Could this ever happen in healthcare? While it is unlikely that mismanagement would lead to such an immediately dramatic and public disaster, errors could equally harm the well being of many and cost lives. Medicine is not good at admitting mistakes and trying to sort out problems early and fairly. Those stories that make the headlines are just the tip of the iceberg.
Mistakes happen. Often its because procedures are ignored, shortcuts taken, guidelines not followed, or someone thinks they know better. Human error, systems failure, poor communication, misunderstanding. The aircraft industry, after a series of serious mishaps, looked closely at their systems and communication. Relationships were redesigned to allow co pilots and other staff to question decisions without pre-judgement. There are hazards in hierarchies. People can be cowed or bullied; those who quietly point out problems may be ignored, and others remain silent because of a previous uncomfortable experience.
When the review of this Italian shipping disaster is finally released many months hence, the core message will probably include the following—the importance of effective leadership, creating an open culture that allows authority to be questioned, the need to admit errors early and honestly, and do something about it. All pretty straightforward—and its not just about major disasters. We are all human.

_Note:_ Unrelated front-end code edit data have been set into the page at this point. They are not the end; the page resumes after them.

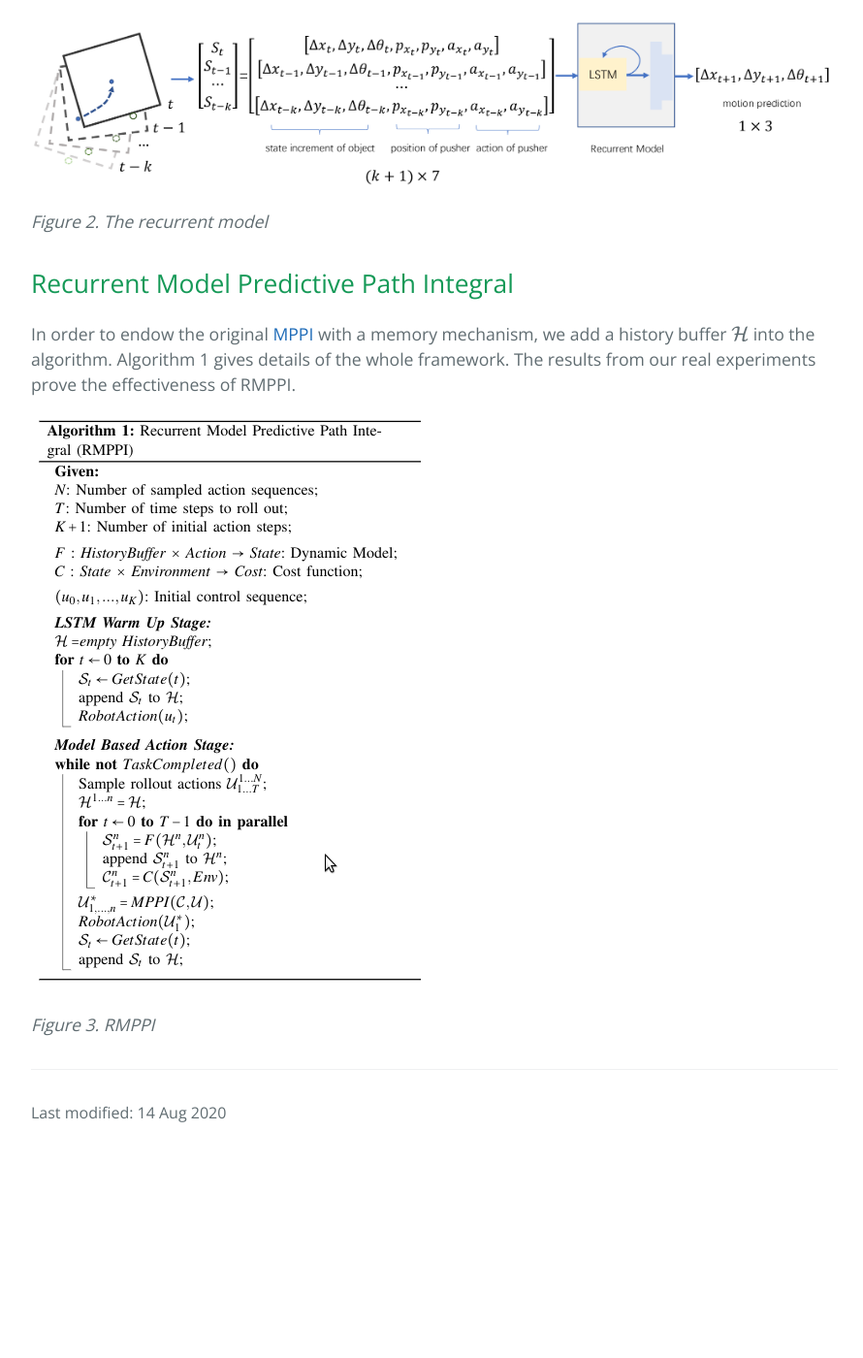
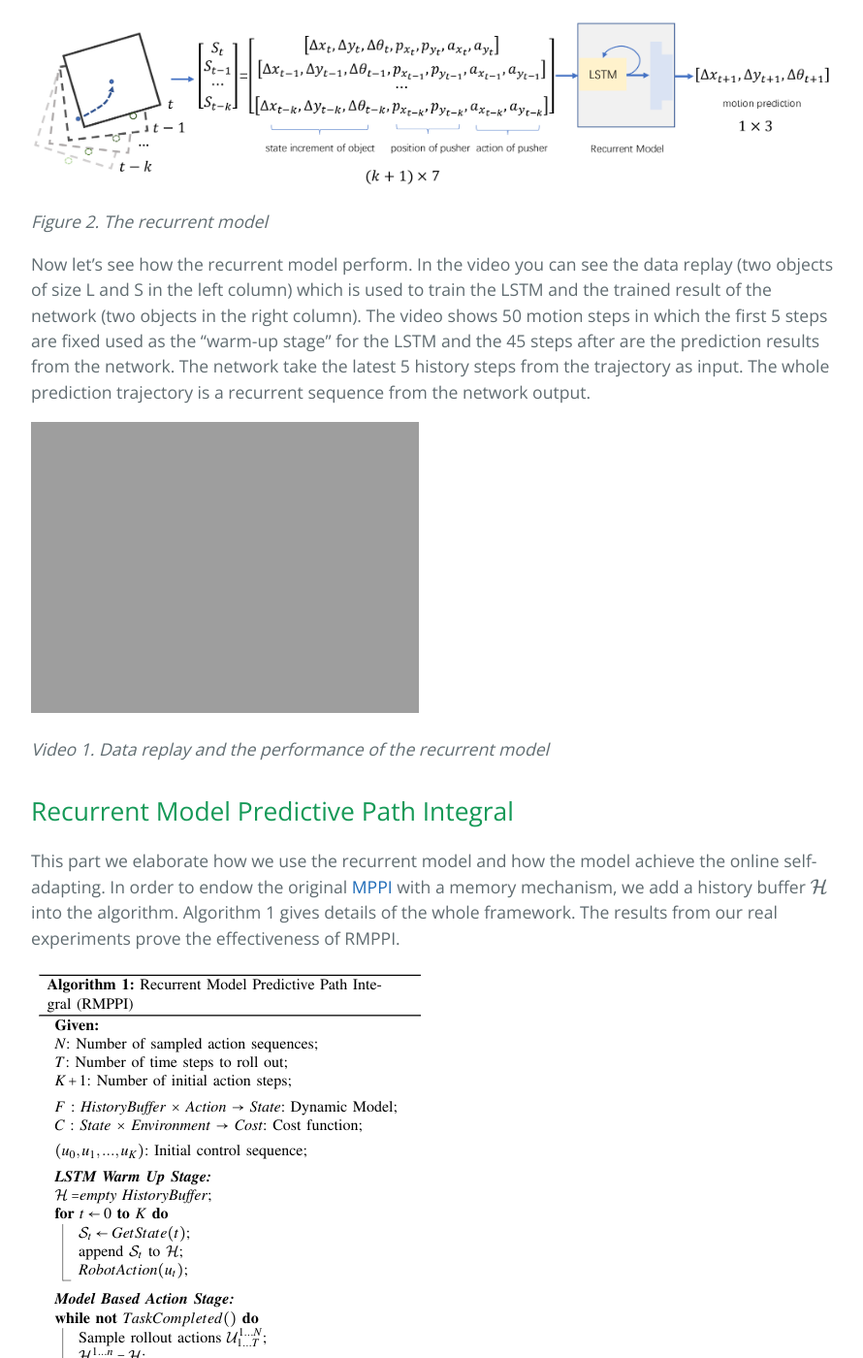
Before and after one commit to Smilels/Smilels.github.io, a Jekyll site: the page built from _posts/2020-08-12-Self-Adapting-Recurrent-Models-for-Object-Pushing-from-Learning-in-Simulation.md, in a window 1280 px wide and 1400 px high, scrolled down 1589 px. Shown: the whole window at 97% size, without its empty margins (192-1082 px from the left). Built offline with Jekyll 4.4.1, drawn with Linux system fonts in a browser that asks for light colours; formulas are drawn with MathJax 3; before the commit the page ends 2780 px from its top, so only the background shows below that.

Commit message:
first blog

```diff
--- a/_posts/2020-08-12-Self-Adapting-Recurrent-Models-for-Object-Pushing-from-Learning-in-Simulation.md
+++ b/_posts/2020-08-12-Self-Adapting-Recurrent-Models-for-Object-Pushing-from-Learning-in-Simulation.md
@@ -27,9 +27,15 @@
 {: style="width: 100%;" class="center"}
 *Figure 2. The recurrent model*
 
+Now let's see how the recurrent model perform. In the video you can see the data replay (two objects of size L and S in the left column) which is used to train the LSTM and the trained result of the network (two objects in the right column). The video shows 50 motion steps in which the first 5 steps are fixed used as the "warm-up stage" for the LSTM and the 45 steps after are the prediction results from the network. The network take the latest 5 history steps from the trajectory as input. The whole prediction trajectory is a recurrent sequence from the network output.
+
+![Recurrent model performance]({{ site.url }}/data/videos/self-adapting-motion-prediction.mp4)
+{: style="width: 100%;" class="center"}
+*Video 1. Data replay and the performance of the recurrent model*
+
 ## Recurrent Model Predictive Path Integral
 
-In order to endow the original [MPPI](https://homes.cs.washington.edu/~bboots/files/InformationTheoreticMPC.pdf) with a memory mechanism, we add a history buffer $$\mathcal{H}$$ into the algorithm. Algorithm 1 gives details of the whole framework. The results from our real experiments prove the effectiveness of RMPPI.
+This part we elaborate how we use the recurrent model and how the model achieve the online self-adapting. In order to endow the original [MPPI](https://homes.cs.washington.edu/~bboots/files/InformationTheoreticMPC.pdf) with a memory mechanism, we add a history buffer $$\mathcal{H}$$ into the algorithm. Algorithm 1 gives details of the whole framework. The results from our real experiments prove the effectiveness of RMPPI.
 
 ![Algorithm]({{ site.url }}/data/images/self-adapting-algorithm.png)
 {: style="width: 100%;" class="center"}
```
Also changed, not shown: 1 other file.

Shortly after writing this piece I came across an article by Theodore Dalrymple in the Daily Telegraph who explored this area in much more depth and with great sensitivity.
Domhnall MacAuley is primary care editor, BMJ